I’d argue, however, that the DDoS attacks launched by Anonymous were not acts of civil disobedience because they failed one crucial test implicit in Rawls’ account: Most attackers were not willing to accept the legal consequences of their actions. This is the crucial difference between Anonymous and the civil rights movement. Those who participated in lunch counter sit-ins — purchasing nothing but cups of coffee and paralyzing restaurants by preventing other patrons from sitting down—knew what they were getting themselves into. They were violating an unjust law, and they knew that they would likely be arrested for it. Their faces could be photographed, their papers could be checked. The civil rights-era protesters knew that effective civil disobedience could not be carried out in complete anonymity; members of the Anonymouscollective have not grasped this yet.
How anonymous is Anonymous?While the FAQ for the collective’s preferred DDoS-launching software claims that those using it run a “zero” chance of arrest, Dutch security researchers have discovered (PDF) that the opposite is true: It’s actually very easy to trace all of its users, unless they take additional steps to “cover their tracks.” If those partaking in Anonymous attacks are cognizant of the fact that their online actions are fully traceable, this may mitigate the anonymity problem and make their actions far more legitimate than they are right now. Without such realization, their acts hardly qualify as civil disobedience and border on hooliganism. For what it’s worth, the announcement of Anonymous’ most-recent operation explicitly calls on its participants to use proxies in order to guard their anonymity—as such, they are clearly not seeking to conduct their politics in the open.

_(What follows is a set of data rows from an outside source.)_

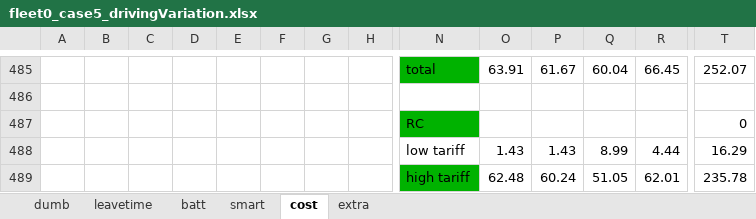
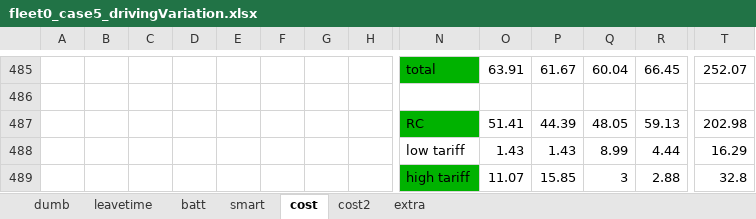
Before and after one commit to jwcn97/Fleet-Simulation, an Excel workbook: ver9/results/fleet0_case5_drivingVariation.xlsx, sheet cost, drawn as a sheet; only a part is shown, gaps mark what is left out; values as stored, in another font and other column widths than the file's, no borders; removed rows and columns are numbered as before the commit, all else as after; rows hold the shown columns only; the diff names each change by its address in the sheet, - before the commit and + after, or states it on an @@ line.

```diff
--- a/ver9/results/fleet0_case5_drivingVariation.xlsx (sheet cost)
+++ b/ver9/results/fleet0_case5_drivingVariation.xlsx (sheet cost)
+sheet tab: cost2
-row 487:  |  |  |  |  |  |  |  | RC |  |  |  |  | 0
+row 487:  |  |  |  |  |  |  |  | RC | 51.41 | 44.39 | 48.05 | 59.13 | 202.98
-row 489:  |  |  |  |  |  |  |  | high tariff | 62.48 | 60.24 | 51.05 | 62.01 | 235.78
+row 489:  |  |  |  |  |  |  |  | high tariff | 11.07 | 15.85 | 3 | 2.88 | 32.8
```
Also changed, not shown: sheet extra, ver9/results/fleet0_case2_increasedBreak.xlsx, ver9/results/fleet6_shift4.xlsx, 42 other files.
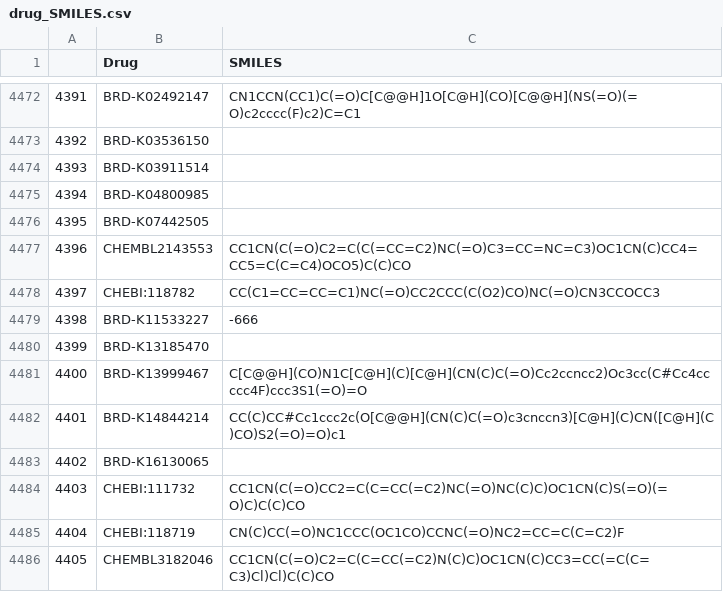
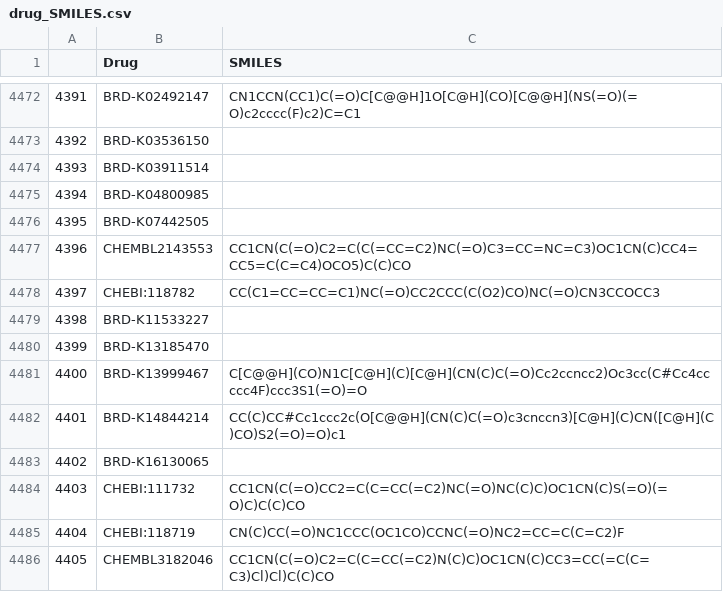
Before and after one commit to Yu979/AMRDrugCombination, a CSV file: data/drug_SMILES.csv, drawn as a sheet; only a part is shown, gaps mark what is left out.

Commit message:
refine smiles2

```diff
--- a/data/drug_SMILES.csv
+++ b/data/drug_SMILES.csv
@@ -4478,3 +4478,3 @@
 4397,CHEBI:118782,CC(C1=CC=CC=C1)NC(=O)CC2CCC(C(O2)CO)NC(=O)CN3CCOCC3
-4398,BRD-K11533227,-666
+4398,BRD-K11533227,
 4399,BRD-K13185470,
```
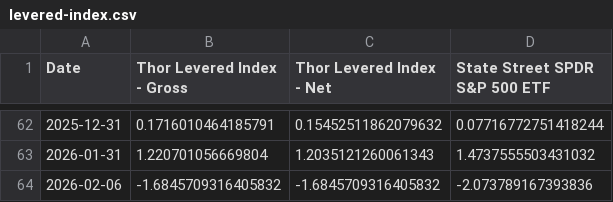
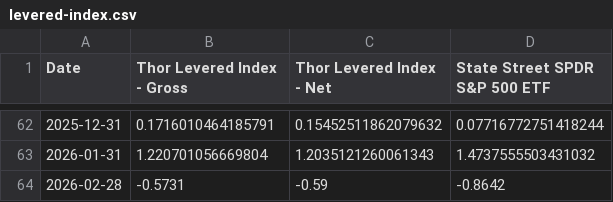
Before and after one commit to bradleyroth1688/thorft-new, a CSV file: data/performance/levered-index.csv, drawn as a sheet; only a part is shown, gaps mark what is left out; removed rows and columns are numbered as before the commit, all else as after; the diff names each change by its address in the sheet, - before the commit and + after, or states it on an @@ line.

```diff
--- a/data/performance/levered-index.csv
+++ b/data/performance/levered-index.csv
-row 64: 2026-02-06 | -1.6845709316405832 | -1.6845709316405832 | -2.073789167393836
+row 64: 2026-02-28 | -0.5731 | -0.59 | -0.8642
```
Also changed, not shown: data/performance/dollar-alt.csv, data/performance/international.csv, 3 other files.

While Anonymous’ attacks fall short of Rawls’ high standard for civil disobedience, we should not prejudge all DDoS attacks to be illegitimate. Yes, DDoS tactics are increasingly abused to silence independent media—newspapers in Belarus, Kazakhstan, Lebanon, and Burma have all fallen victim to DDoS attacks in the last few years. Moreover, such attacks are often launched by relying on zombie computers whose unsuspecting owners have no clue they’re being enlisted as part of an attack. That’s unacceptable however one looks at it.
But should democratic societies really treat everyone who participates in a DDoS attack as a hardened criminal? (The British law, for example, punishes anyone who downloads such tools with up to 10 years in prison.)
Clearly, not all DDoS attacks carry the same moral weight; it all depends on who is attacking whom, as well as how and for what reason. The ethical spectrum here is quite wide: While it’s hard to imagine a situation where launching a DDoS attack on the Web site of the New York Times would ever be justifiable, it’s not so hard to imagine morally permissible attacks on the Web site of the Iranian government or alleged fraudsters like the proprietor of DecorMyEyes. In some situations, it may even be OK for attackers not to disclose their identities fully: Few of us get furious at the sight of Iranian protesters wearing green scarves to protect themselves from the prying eyes of police.
If done right, DDoS may offer the much-needed antidote to the shallow and sterile politics of most Facebook groups and petitions, where participants take no risks and make no sacrifices. Sure, there is always a risk that DDoS attacks will degenerate into acts of vigilante justice. But the same risk exists with any kind of real-world protest or demonstration. This is the price we pay for not living in a police state where there are no unscheduled events or provocations. DDoS, like all forms of protest, is messy. But there will always be certain times and places—even more so in our increasingly networked world—when the use of “DDoS justice” is warranted.